“Key to my role is aligning the whole supply chain to manage animal welfare, the safety of the 2,200 team members I am responsible for, and to produce great quality nutritious food for our customers.
Jonathan continued: “Adapting to the pandemic has been a once in a generation challenge for all manufacturers, and within the food industry in particular we had to act rapidly to ensure our key workers could continue to feed the nation in a safe environment. As a food business we already have stringent health and safety processes, and we acted swiftly to bolster these by introducing a swathe of social distancing measures – transforming our factories in the process.
“We are constantly reviewing our protocols, implementing Government guidance and feeding into industry-wide guidelines and best practice.”
Communication within within the business has also changed, he added. “Many meetings and conversations with other sites and stakeholders are now virtual.”
He explained: “When you are farming, hatching chicks and supplying food to millions of consumers every week, you are truly operational 24 hours a day. Even at the production plant, we only normally close on Christmas Day. It is a continuous process – from the laying of the egg to incubation to the hatching of the chick. It needs to move constantly, and there is no opportunity to stop unless it is a very carefully planned activity – even the processing factory is a continuous process. To take even just a single day out of production takes many weeks of planning. The non-stop nature of the work we do is challenging – but it is also rewarding.”

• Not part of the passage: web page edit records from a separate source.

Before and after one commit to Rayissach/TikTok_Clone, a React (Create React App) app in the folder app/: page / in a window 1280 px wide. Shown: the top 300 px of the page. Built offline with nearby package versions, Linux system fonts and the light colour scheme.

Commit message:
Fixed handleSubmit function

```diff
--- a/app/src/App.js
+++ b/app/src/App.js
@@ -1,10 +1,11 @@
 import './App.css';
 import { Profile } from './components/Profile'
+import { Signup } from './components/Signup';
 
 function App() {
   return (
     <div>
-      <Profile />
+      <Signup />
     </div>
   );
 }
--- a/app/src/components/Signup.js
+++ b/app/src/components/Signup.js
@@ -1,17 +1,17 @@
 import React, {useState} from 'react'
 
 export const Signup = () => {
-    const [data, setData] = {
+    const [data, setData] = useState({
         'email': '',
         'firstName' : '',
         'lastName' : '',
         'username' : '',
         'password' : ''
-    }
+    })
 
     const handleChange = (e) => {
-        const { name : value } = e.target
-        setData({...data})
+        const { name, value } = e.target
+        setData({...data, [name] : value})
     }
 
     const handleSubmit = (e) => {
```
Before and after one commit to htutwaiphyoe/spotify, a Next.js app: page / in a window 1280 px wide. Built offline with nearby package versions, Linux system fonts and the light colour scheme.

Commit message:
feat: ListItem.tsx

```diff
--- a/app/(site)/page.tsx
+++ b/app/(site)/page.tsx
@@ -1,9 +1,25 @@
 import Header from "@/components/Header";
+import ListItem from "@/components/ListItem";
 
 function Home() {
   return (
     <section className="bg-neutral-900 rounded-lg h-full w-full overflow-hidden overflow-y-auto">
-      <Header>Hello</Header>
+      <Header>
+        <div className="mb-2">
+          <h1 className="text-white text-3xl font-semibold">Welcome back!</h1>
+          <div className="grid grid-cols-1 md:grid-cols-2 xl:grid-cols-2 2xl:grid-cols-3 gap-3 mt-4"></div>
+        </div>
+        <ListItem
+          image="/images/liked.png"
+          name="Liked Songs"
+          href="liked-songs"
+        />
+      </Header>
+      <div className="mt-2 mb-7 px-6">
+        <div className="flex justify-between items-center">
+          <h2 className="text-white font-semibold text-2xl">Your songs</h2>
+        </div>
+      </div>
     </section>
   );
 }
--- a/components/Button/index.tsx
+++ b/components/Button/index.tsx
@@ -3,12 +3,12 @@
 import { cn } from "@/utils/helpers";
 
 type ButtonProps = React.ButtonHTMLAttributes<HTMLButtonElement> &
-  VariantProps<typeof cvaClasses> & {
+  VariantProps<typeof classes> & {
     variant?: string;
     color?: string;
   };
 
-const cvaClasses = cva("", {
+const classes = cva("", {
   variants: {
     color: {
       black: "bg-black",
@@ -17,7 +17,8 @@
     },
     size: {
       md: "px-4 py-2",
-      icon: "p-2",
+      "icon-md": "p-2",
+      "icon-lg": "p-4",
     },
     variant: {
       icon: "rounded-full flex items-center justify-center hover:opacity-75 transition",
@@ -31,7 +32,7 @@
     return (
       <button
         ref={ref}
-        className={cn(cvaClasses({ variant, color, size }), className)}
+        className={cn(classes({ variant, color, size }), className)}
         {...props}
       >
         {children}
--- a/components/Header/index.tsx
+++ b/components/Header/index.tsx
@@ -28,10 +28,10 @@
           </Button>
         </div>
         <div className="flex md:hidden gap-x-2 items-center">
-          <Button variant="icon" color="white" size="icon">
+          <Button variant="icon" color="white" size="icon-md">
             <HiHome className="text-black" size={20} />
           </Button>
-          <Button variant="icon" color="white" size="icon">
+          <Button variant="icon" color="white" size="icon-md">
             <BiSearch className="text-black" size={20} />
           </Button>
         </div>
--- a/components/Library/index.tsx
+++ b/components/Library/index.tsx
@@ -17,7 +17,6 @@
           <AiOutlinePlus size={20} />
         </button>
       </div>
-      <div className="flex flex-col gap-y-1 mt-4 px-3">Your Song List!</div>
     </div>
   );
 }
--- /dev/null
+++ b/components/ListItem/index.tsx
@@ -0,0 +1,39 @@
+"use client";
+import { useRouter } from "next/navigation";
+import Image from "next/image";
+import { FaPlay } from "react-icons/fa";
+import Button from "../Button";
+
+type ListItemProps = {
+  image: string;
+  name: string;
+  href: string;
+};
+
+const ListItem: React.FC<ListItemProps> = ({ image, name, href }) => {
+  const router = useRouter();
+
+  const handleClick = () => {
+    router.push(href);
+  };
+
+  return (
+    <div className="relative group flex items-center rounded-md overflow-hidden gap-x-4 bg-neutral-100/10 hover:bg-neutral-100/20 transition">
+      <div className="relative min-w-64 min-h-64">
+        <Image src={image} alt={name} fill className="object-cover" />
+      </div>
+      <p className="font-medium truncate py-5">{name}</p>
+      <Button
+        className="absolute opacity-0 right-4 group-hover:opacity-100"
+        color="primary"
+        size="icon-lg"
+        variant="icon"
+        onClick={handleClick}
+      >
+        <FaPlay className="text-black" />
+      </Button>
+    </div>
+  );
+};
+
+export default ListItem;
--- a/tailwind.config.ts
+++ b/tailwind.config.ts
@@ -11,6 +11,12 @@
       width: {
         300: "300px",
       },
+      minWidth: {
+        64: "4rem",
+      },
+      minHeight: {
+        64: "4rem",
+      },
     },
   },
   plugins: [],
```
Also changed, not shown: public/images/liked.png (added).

Starting out as an office junior in a small private poultry business, he worked up to sales roles, moved into marketing and sales within the sandwich industry, and latterly operations management. He has been at Moy Park for three years.
On what attracts him to the role he says: “While we may crave predictability, the reality is that in a large and complex business such as ours it is impossible to plan or predict every eventuality. I find the best way to manage this is to balance my week around the planned events – time spent talking to colleagues, suppliers, customers, and then leaving time to deal with the unplanned events and opportunities that arise.
“It is very difficult to get bored when you are working within such an intricate supply chain, and it is the variety of the challenges that really motivates me. Every day I get the opportunity to work alongside experts at our site and right across the business. Seeing these team members come together and deliver solutions on a daily basis is really satisfying.”
He is proud that his team ultimately feeds millions of people, viewing them as ‘Food Heroes’.
For someone wanting to work in the food industry, Jonathan says there are a huge number of opportunities for a successful, stimulating and rewarding career. There are so many specialisms to pursue – from agriculture to operations, sales, marketing, research and development.
He commented: “The industry is fast-paced, growing and dynamic, and anyone who grasps the opportunity can be a success. I advise an Academy in Lincolnshire, to provide support on their careers programme, and to introduce students to these opportunities. We live in an area with a rich agricultural heritage, and I want our young people to be aware of the opportunities they have to build a successful and rewarding career locally.”